“An awful lot of people like me just felt absolutely betrayed and really, really angry about that. So, I started campaigning against Brexit from 2016 onwards with local groups, groups that were affiliated with the European movement in Scotland."

READ MORE: Call to expand Scottish independence citizenship plans

Once it became clear from the 2019 General Election that Brexit was going to happen, a core group set up Yes For EU.

Williamson explained: “We could see the desire to be in the EU was very strong among Scots, and obviously you must get independence first if you're going to be in the EU because it's just become so clear that the UK Government is never going to get back into the EU.

“I mean, I hope they do. I don't wish them ill, but look at Labour, they're basically mirroring the Conservative government and not rejecting Brexit.

“The only way to get into the EU is via independence."

The event has received backlash online for linking Scottish independence to the EU membership so when asked, Williamson said there are “several very good answers for that”.

“First of all, that's what Scots want," she argued.

"We rejected Brexit in 2016 at 62% and now it's into the seventies.

“The second thing is that it is that commitment made by the Scottish Government, both the SNP and the Greens made that commitment in the Bute House Agreement, and in their own election manifestos before the 2021 Holyrood elections.

The National:

“That commitment to EU membership is a key factor, possibly the key factor, in bringing people over to support Yes.
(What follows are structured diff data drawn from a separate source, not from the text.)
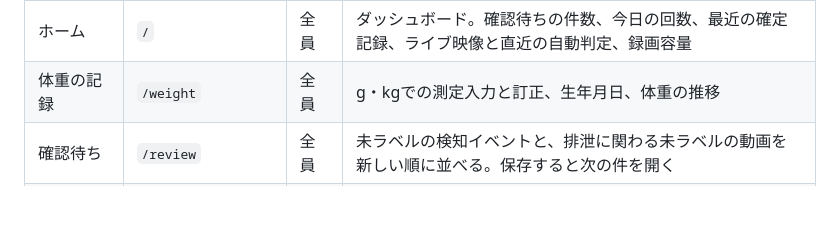
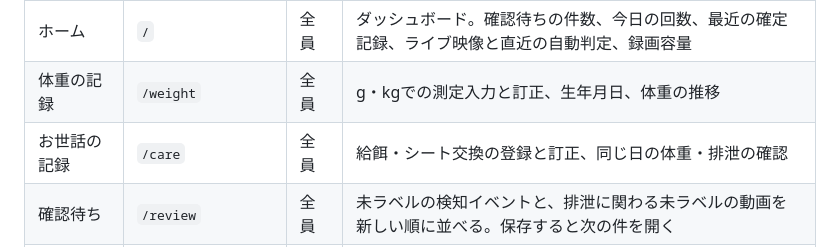
Before and after one commit to ysakae/poop-detector, a Markdown page: docs/screens.md, the part around the change. GitHub-like rendering; blank space fills up the shorter version.

```diff
--- a/docs/screens.md
+++ b/docs/screens.md
@@ -18,6 +18,7 @@ GUI の画面の配置と遷移、CLI に残す操作をまとめます（Issue
 |---|---|---|---|
 | ホーム | `/` | 全員 | ダッシュボード。確認待ちの件数、今日の回数、最近の確定記録、ライブ映像と直近の自動判定、録画容量 |
 | 体重の記録 | `/weight` | 全員 | g・kgでの測定入力と訂正、生年月日、体重の推移 |
+| お世話の記録 | `/care` | 全員 | 給餌・シート交換の登録と訂正、同じ日の体重・排泄の確認 |
 | 確認待ち | `/review` | 全員 | 未ラベルの検知イベントと、排泄に関わる未ラベルの動画を新しい順に並べる。保存すると次の件を開く |
 | 記録 | `/records` | 全員 | 日別・時間帯別の回数、確定記録の一覧 |
 | 記録 › 検知の一覧 | `/records/events` | 全員 | 検知イベントの一覧（絞り込み）とラベル付け・修正、目視で確認した排泄の記録の追加 |
```
Also changed, not shown: docs/images/family-care-log.png (added), 7 other files.
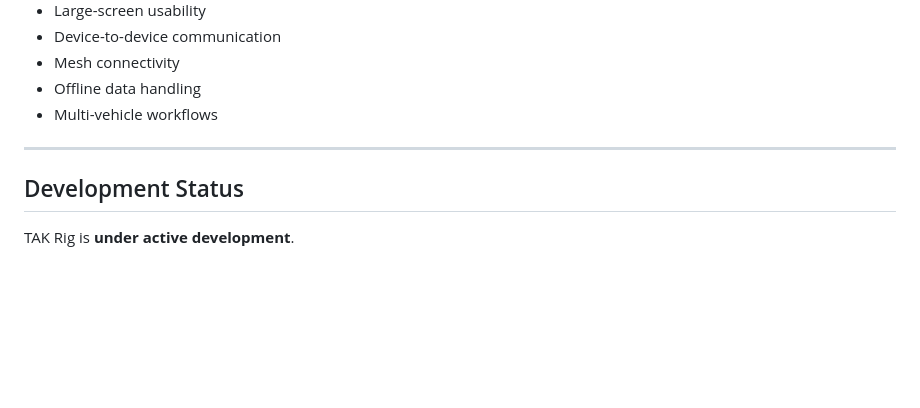
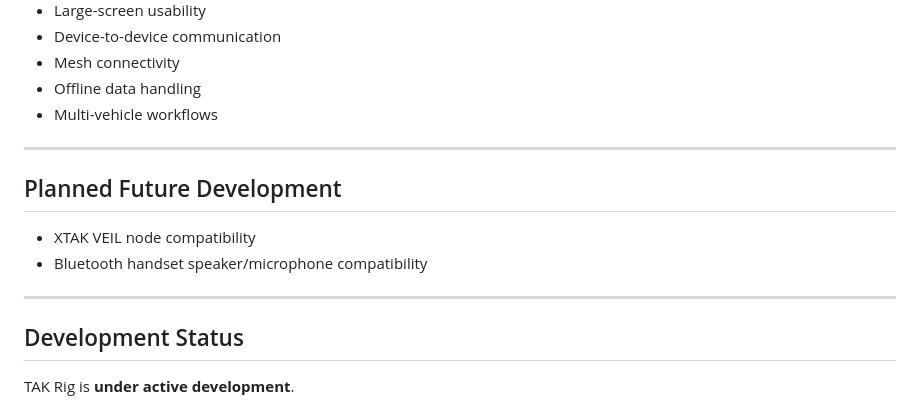
Before and after one commit to 5lyf0x/TAK-Rig, a Markdown page: README.md, the part around the change. Drawn GitHub-style; blank space fills up the shorter version.

Commit message:
Add planned future development section

```diff
--- a/README.md
+++ b/README.md
@@ -238,6 +238,13 @@ Field testing helps improve areas such as:
 
 ---
 
+## Planned Future Development
+
+- XTAK VEIL node compatibility
+- Bluetooth handset speaker/microphone compatibility
+
+---
+
 ## Development Status
 
 TAK Rig is **under active development**.
```
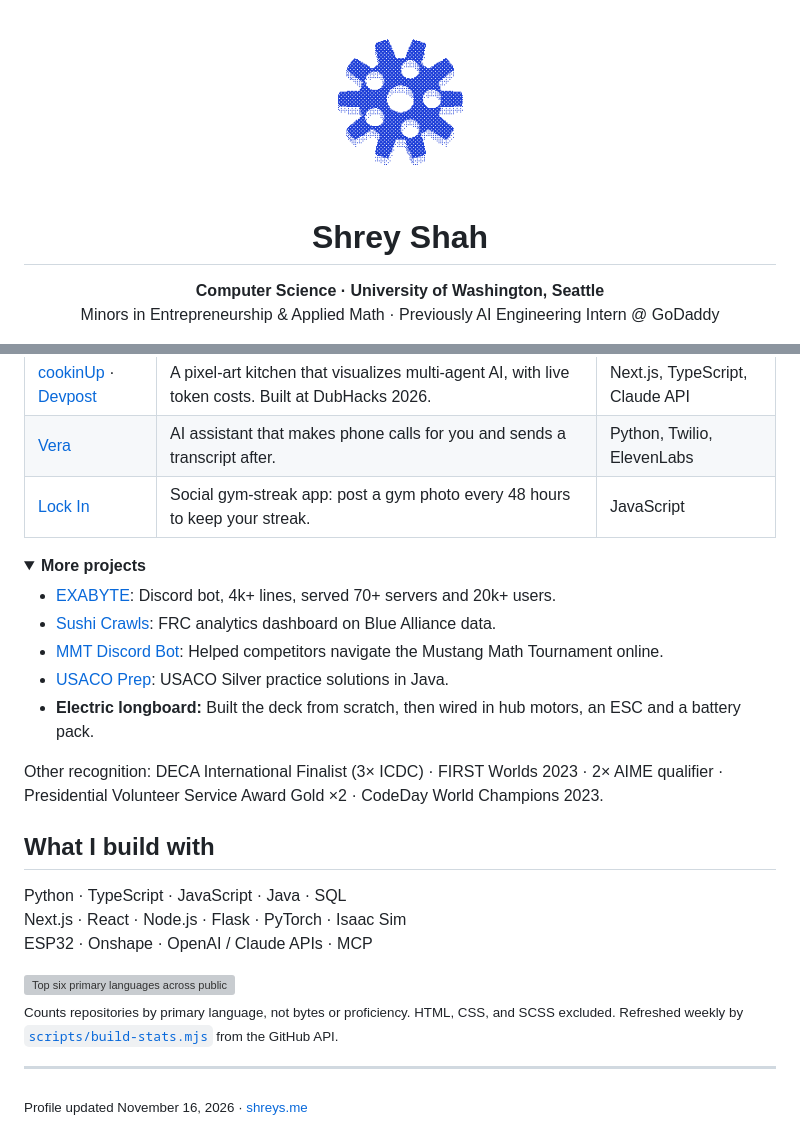
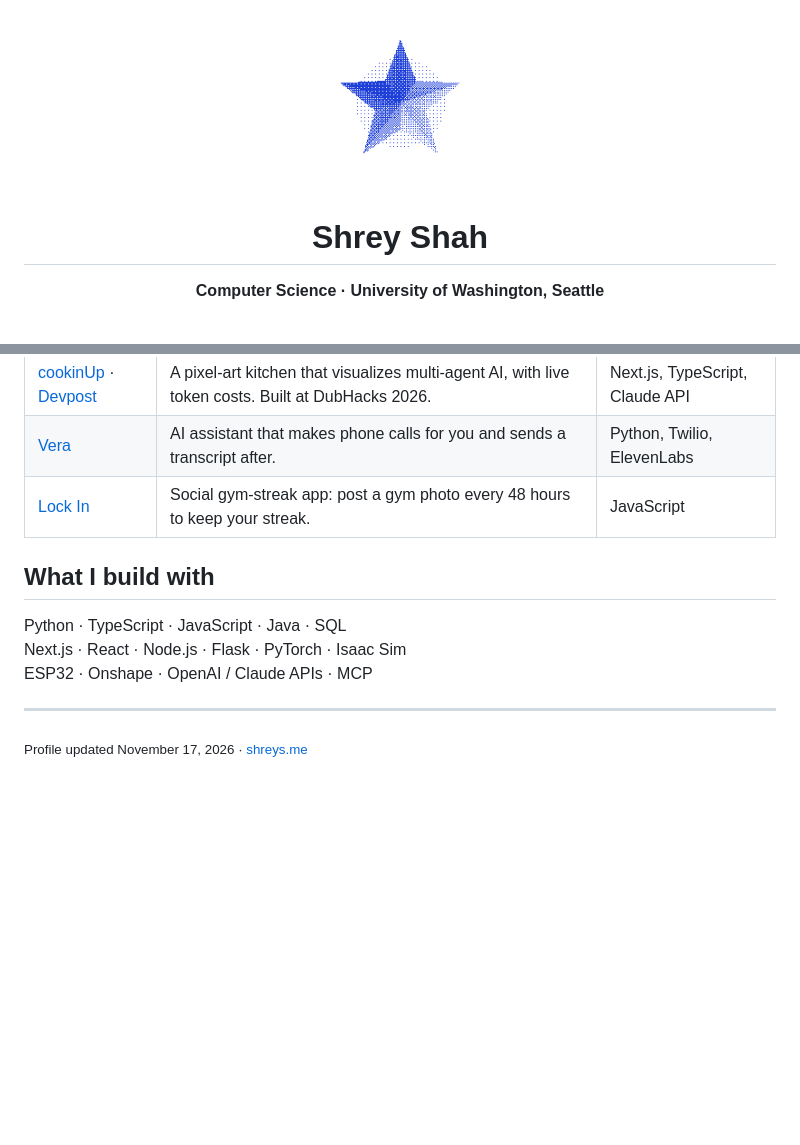
Before and after one commit to shreyshah0211/shreyshah0211, a Markdown page: README.md, 2 parts joined by grey strips. Drawn GitHub-style; pictures changed too: assets/star-light.gif (added); folded sections open; blank space fills up the shorter version; grey boxes are pictures that could not be loaded.

Commit message:
Swap header for a blinking star and trim the profile
Co-Authored-By: Claude Opus 5.5 <noreply@anthropic.com>

```diff
--- a/README.md
+++ b/README.md
@@ -1,11 +1,11 @@
 <div align="center">
 
 <picture>
-  <source media="(prefers-color-scheme: dark)" srcset="./assets/gear-dark.gif">
-  <img src="./assets/gear-light.gif" width="181" alt="A dithered gear slowly turning on a turntable">
+  <source media="(prefers-color-scheme: dark)" srcset="./assets/star-dark.gif">
+  <img src="./assets/star-light.gif" width="181" alt="A dithered star that blinks">
 </picture>
 
 # Shrey Shah
 
-**Computer Science · University of Washington, Seattle**<br>Minors in Entrepreneurship & Applied Math · Previously AI Engineering Intern @ GoDaddy
+**Computer Science · University of Washington, Seattle**
 
@@ -41,32 +23,12 @@
 | [Vera](https://github.com/shreyshah0211/Vera) | AI assistant that makes phone calls for you and sends a transcript after. | Python, Twilio, ElevenLabs |
 | [Lock In](https://github.com/shreyshah0211/lock-in) | Social gym-streak app: post a gym photo every 48 hours to keep your streak. | JavaScript |
 
-<details>
-<summary><b>More projects</b></summary>
-
-- [EXABYTE](https://github.com/shreyshah0211/EXABYTE): Discord bot, 4k+ lines, served 70+ servers and 20k+ users.
-- [Sushi Crawls](https://github.com/shreyshah0211/Sushi-Crawls): FRC analytics dashboard on Blue Alliance data.
-- [MMT Discord Bot](https://github.com/shreyshah0211/MMT-Discord-Bot): Helped competitors navigate the Mustang Math Tournament online.
-- [USACO Prep](https://github.com/shreyshah0211/USACO-Prep): USACO Silver practice solutions in Java.
-- **Electric longboard:** Built the deck from scratch, then wired in hub motors, an ESC and a battery pack.
-
-</details>
-
-Other recognition: DECA International Finalist (3× ICDC) · FIRST Worlds 2023 · 2× AIME qualifier · Presidential Volunteer Service Award Gold ×2 · CodeDay World Champions 2023.
-
 ## What I build with
 
 Python · TypeScript · JavaScript · Java · SQL<br>
 Next.js · React · Node.js · Flask · PyTorch · Isaac Sim<br>
 ESP32 · Onshape · OpenAI / Claude APIs · MCP
 
-<picture>
-  <source media="(prefers-color-scheme: dark)" srcset="./assets/stats-dark.svg">
-  <img src="./assets/stats-light.svg" width="840" alt="Top six primary languages across public non-fork repositories. Bar length shows repository count; darker dots indicate a more recent push. HTML, CSS, and SCSS are excluded.">
-</picture>
-
-<sub>Counts repositories by primary language, not bytes or proficiency. HTML, CSS, and SCSS excluded. Refreshed weekly by [`scripts/build-stats.mjs`](./scripts/build-stats.mjs) from the GitHub API.</sub>
-
 ---
 
-<sub>Profile updated November 16, 2026 · [shreys.me](https://shreys.me)</sub>
+<sub>Profile updated November 17, 2026 · [shreys.me](https://shreys.me)</sub>
```
Also changed, not shown: other parts of README.md (+1 -19 lines), assets/star-dark.gif (added), 1 other file.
“A lot of people who voted No in 2014, many have come out and said they can now see just what a travesty it was that the UK has taken Scotland out of the EU, and so they come, some very reluctantly, because they're kind of emotionally attached even to being part of the United Kingdom."

Williamson also set out that the demographic with the strongest support for independence and EU membership is, of course, young people – and “it's their future”.

READ MORE: Believe in Scotland to launch group for young independence activists

“They can see there are better opportunities for them with independence and EU membership to live, to study, to work abroad, to have free movement," she said.

“It’s young people that we need to be fighting for now, it's their future."

But ultimately, whether you want Scotland to rejoin the EU after gaining independence or not, Williamson said: “It is important for people to realise that this is an event very much for independence, first and foremost.

“It's a march for independence and with independence, there will come lots of benefits.

"We'll have to work for it, it won't be easy, but one of those benefits will be joining the EU as a country in our own right."